The Sacred Area at the Largo di Torre Argentina is a complex of ruins in the center of Rome. It lies several feet below the present street level and is especially known for its cat sanctuary.
Largo di Torre Argentina Rome
Address, Opening Hours and Admission
The Area Sacra di Largo di Torre Argentina lies between the Via Florida, the Via di San Nicola de’ Cesarini, the Via di Torre Argentina and Largo Argentina itself. Scroll down for more practical information about this tourist attraction in Rome, including a map of the area and directions. The site can only be seen from outside.
History and Description
The area was discovered by chance, between 1926 and 1928 when road works were carried out.
Since there is no certainty about the function and exact age of the 4 temples that were brought to light, they are simply identified through the letters A, B, C and D.
Temple C is the oldest of the four and is probably the Temple of Feronia.
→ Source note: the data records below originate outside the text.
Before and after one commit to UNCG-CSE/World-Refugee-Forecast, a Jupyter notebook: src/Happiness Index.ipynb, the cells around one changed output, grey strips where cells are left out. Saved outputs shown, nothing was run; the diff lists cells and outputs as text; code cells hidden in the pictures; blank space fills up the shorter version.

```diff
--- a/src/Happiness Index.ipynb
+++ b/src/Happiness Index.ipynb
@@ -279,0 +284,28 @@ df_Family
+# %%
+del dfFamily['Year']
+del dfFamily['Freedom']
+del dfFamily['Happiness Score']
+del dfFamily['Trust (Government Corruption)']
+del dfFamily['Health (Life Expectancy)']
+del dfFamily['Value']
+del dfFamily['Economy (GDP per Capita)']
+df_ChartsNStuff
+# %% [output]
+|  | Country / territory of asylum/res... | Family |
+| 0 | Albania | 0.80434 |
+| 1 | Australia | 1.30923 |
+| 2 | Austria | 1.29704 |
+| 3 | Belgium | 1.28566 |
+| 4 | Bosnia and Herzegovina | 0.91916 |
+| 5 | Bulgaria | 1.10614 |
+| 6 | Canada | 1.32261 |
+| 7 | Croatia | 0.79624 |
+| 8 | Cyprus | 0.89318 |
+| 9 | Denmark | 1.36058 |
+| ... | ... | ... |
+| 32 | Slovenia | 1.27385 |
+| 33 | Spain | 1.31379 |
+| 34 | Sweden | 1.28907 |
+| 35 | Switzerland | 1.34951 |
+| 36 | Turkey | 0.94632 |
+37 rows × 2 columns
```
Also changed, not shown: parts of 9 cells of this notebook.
Feronia was an Italic divinity who was worshipped by the Sabines. The temple is thought to have been constructed by Curius Dentatus after his victory over the Sabines (290 BC).
Temple A is the northernmost temple and dates back to the 3rd century B.C. It was transformed several times before, during the Middle Ages, being incorporated into the church of San Nicola deâ€™ Calcarario. It is thought to be the temple of Juno Curitis or Diuturna and on its northern side the ruins of a large portico are visible. This portico was called the Hecastylon because it consisted of one hundred columns. Behind this temple the ruins of a latrine belonging to the nearby portico of the Theater of Pompey (which has unfortunately been reduced to nothing) can be seen.
Also part of the Theater of Pompey was the quadrangular exedra between temples B and C. This was the Curia of the Theater and it is here that Julius Caesar was killed (44 BC).
Temple D was also built in the beginning of the third century BC. and has been identified as the temple of the Nymphs or the temple of the Lari Per Marini. It is largely covered by the Via Florida.
The most recent of the four temples is Temple B. This temple was most likely dedicated to the Fortuna del Giorno Presente or “Luck of the Current Day” (Fortuna huiusce diei). Near temple B a partly marble and partly bronze statue was found, supposedly a depiction of the god worshipped in it.
Behind the A and B temples are some chambers that belonged to the Administration of the Water Supply Office of Rome (Statio acquarum).
In the middle ages the philosopher Severinus Boethius is thought to have started a monastery on the grounds, of which there is but little trace left, whereas between the 8th and the 9th century important families built their residences there. A church, San Nicola deâ€™ Calcarario, was built inside Temple A, the 12th century altar and the frescoes in the apse, are still visible. The church got its name thanks to the ovens for the production of lime (calce, in Italian) in its immediate surroundings. The church was destroyed in the twenties and the only medieval monument still standing is the Torre del Papito, in front of temple D.
Underneath the modern staircase leading into the area is the Porticus Minucia Frumentaria, a portico where wheat was given to the poor Romans. The pavement is made of Travertine marble and dates back to the reign of Emperor Domitian (81-86 A.D.).